Central Railroad of Long Island
Central Railroad of Long Island was a railroad built on Long Island by Alexander Turney Stewart, who was also the founder of Garden City. The railroad was established in 1871, then merged with the Flushing and North Side Railroad in 1874 to form the Flushing, North Shore and Central Railroad. It was finally acquired by the Long Island Rail Road in 1876 and divided into separate branches. Despite its short existence, the CRRLI had a major impact on railroading and development on Long Island.
- 1 History
- 2 List of stations on the Central Railroad of Long Island
- 3 References
- 4 External links

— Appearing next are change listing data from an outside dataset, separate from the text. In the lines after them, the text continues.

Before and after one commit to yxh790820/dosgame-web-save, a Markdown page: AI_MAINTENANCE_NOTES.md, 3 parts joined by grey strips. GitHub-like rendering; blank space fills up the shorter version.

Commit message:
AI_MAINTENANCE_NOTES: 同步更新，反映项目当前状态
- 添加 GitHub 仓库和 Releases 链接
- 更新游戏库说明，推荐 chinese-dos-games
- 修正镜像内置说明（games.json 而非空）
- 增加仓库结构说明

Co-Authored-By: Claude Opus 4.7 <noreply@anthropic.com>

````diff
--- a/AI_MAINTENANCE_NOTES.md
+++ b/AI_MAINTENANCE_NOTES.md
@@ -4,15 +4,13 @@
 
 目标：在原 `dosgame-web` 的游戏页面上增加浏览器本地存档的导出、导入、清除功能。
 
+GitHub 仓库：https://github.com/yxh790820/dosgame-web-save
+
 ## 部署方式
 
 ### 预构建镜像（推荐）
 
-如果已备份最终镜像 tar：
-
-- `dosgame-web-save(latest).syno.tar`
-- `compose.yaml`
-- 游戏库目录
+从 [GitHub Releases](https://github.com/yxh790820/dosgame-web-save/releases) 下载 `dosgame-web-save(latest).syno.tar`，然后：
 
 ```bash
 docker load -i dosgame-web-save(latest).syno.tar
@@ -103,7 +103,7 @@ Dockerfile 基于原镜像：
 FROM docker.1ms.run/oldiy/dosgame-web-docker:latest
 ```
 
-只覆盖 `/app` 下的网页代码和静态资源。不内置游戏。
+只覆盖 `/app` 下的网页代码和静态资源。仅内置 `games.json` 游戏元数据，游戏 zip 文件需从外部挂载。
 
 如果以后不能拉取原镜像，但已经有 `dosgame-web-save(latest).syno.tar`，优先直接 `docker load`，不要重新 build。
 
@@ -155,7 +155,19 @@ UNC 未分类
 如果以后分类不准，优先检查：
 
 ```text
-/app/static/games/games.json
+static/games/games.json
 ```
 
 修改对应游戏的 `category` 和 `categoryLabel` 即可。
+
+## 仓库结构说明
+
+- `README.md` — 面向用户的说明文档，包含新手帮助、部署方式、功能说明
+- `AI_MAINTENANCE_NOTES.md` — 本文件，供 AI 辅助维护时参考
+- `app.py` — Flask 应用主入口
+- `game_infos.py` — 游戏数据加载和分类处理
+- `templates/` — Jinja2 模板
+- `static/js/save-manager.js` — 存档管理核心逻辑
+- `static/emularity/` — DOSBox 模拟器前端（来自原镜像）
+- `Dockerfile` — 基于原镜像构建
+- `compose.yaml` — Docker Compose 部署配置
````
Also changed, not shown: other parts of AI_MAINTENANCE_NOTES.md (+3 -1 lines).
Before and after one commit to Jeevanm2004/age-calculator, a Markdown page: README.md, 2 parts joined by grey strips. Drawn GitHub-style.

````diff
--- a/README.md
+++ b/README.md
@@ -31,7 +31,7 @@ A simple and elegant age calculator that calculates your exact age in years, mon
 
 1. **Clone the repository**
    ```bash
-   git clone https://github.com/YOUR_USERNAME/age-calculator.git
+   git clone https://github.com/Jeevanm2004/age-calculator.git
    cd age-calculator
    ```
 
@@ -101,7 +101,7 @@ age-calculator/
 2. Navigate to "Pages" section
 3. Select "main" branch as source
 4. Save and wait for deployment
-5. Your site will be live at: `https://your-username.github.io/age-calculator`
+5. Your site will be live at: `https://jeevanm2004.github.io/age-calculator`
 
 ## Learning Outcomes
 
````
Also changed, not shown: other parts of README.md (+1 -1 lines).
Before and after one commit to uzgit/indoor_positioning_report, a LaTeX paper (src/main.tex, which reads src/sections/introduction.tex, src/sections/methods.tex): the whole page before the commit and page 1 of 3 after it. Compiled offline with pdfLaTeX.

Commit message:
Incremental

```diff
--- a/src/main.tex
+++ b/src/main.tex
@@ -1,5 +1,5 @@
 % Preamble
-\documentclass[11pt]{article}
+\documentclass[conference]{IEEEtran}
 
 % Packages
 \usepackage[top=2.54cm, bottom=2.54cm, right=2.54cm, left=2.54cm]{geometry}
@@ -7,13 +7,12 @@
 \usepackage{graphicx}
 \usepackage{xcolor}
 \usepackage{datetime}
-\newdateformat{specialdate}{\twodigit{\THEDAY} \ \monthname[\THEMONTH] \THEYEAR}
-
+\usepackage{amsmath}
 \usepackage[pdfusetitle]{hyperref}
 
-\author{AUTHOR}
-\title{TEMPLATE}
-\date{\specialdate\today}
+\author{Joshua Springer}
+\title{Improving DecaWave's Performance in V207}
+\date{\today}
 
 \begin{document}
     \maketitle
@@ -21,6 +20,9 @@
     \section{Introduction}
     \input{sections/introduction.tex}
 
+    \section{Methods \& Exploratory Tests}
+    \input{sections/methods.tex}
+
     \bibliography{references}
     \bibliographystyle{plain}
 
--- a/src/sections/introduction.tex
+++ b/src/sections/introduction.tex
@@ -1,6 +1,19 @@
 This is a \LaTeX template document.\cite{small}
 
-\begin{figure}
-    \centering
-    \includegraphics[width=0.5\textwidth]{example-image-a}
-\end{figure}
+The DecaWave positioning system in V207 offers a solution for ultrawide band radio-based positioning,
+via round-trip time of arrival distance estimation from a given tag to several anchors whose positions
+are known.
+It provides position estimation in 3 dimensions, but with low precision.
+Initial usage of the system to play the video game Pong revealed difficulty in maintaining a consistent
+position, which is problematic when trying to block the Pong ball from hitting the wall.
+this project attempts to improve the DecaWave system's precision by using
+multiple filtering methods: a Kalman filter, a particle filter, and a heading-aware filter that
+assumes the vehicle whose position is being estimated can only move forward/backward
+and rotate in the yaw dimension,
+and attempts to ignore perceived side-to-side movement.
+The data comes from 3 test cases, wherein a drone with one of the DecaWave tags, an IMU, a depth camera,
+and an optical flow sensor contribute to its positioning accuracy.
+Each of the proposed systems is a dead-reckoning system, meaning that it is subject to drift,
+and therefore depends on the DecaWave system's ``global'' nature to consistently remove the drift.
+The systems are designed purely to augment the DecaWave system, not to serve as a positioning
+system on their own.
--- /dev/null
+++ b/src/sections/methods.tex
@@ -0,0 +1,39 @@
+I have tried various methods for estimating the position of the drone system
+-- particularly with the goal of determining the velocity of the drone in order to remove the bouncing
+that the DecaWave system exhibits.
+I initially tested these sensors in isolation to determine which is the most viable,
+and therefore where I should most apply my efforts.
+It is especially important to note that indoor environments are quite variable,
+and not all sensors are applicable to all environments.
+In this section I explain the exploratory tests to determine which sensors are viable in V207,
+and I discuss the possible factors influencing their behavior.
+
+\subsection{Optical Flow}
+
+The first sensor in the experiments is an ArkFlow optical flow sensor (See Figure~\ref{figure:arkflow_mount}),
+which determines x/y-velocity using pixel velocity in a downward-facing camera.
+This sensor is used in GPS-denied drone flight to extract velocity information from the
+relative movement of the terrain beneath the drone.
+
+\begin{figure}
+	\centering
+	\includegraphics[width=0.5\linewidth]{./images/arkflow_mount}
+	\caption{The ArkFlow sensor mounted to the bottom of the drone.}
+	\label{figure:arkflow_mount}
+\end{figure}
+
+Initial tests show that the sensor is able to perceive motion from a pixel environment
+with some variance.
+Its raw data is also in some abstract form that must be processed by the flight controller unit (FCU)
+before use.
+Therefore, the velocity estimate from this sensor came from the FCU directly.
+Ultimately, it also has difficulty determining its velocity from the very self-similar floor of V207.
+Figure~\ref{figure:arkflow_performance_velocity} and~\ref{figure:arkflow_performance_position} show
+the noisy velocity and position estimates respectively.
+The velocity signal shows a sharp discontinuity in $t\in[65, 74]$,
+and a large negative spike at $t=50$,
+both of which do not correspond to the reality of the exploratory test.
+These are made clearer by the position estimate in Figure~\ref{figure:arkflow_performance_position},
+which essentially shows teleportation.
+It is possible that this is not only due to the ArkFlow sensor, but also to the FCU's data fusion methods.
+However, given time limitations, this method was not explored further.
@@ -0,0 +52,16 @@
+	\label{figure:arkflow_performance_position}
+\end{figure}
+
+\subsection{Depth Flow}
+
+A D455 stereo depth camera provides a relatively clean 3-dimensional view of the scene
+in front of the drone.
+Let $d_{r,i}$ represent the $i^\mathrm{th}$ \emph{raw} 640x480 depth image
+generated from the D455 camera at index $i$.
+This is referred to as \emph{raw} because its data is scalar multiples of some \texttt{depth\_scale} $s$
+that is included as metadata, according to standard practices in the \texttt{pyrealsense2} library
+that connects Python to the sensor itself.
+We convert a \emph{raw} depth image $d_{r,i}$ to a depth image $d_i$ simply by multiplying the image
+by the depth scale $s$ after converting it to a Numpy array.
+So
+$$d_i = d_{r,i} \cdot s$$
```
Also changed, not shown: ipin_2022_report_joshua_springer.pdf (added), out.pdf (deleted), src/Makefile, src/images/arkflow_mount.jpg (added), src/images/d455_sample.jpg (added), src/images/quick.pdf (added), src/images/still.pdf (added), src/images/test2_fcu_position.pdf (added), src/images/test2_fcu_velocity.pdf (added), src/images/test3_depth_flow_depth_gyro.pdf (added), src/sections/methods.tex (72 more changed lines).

Alexander T. Stewart was a wealthy Irish born entrepreneur, who had made a fortune in retail and real estate. He chartered the Central Rail Road of Long Island (CRRLI) in 1871 and built his mainline from Flushing, at the junction with the Flushing and North Side Railroad (FNSRR) called Great Neck Junction, all the way through Central Queens (including the part that was later to become Nassau County) to his Bethpage Brickworks in present-day Old Bethpage (then known as Bethpage), crossing northward over the tracks of the Long Island Rail Road. From the junction of the two lines, an extension was soon built south-eastward into Suffolk County terminating at the Babylon shoreline along a part of the mainline referred to as the Babylon extension. The line from Flushing east to Hempstead Crossing along with a branch line to Hempstead opened on January 8, 1873 with the rest of the line opening in 1874. In Flushing, Stewart entered into an agreement with the FNSRR gaining tracking rights for his trains to continue west from Flushing and onto Long Island City. The railroad was to serve many purposes. Stewart wanted to develop a planned community and in 1872 started building Garden City in the western Nassau (then Queens County). The CRRLI was designed to provide residents of the new community with train service to Long Island City where they could then catch ferries into Manhattan, and summer excursion service to the Babylon shoreline. Additionally the CRRLI would provide the materials used to construct Garden City by carrying them between the Bethpage brickworks and the Garden City construction site. The railroad would also be used to provide freight service between the various docks in Babylon and Long Island City.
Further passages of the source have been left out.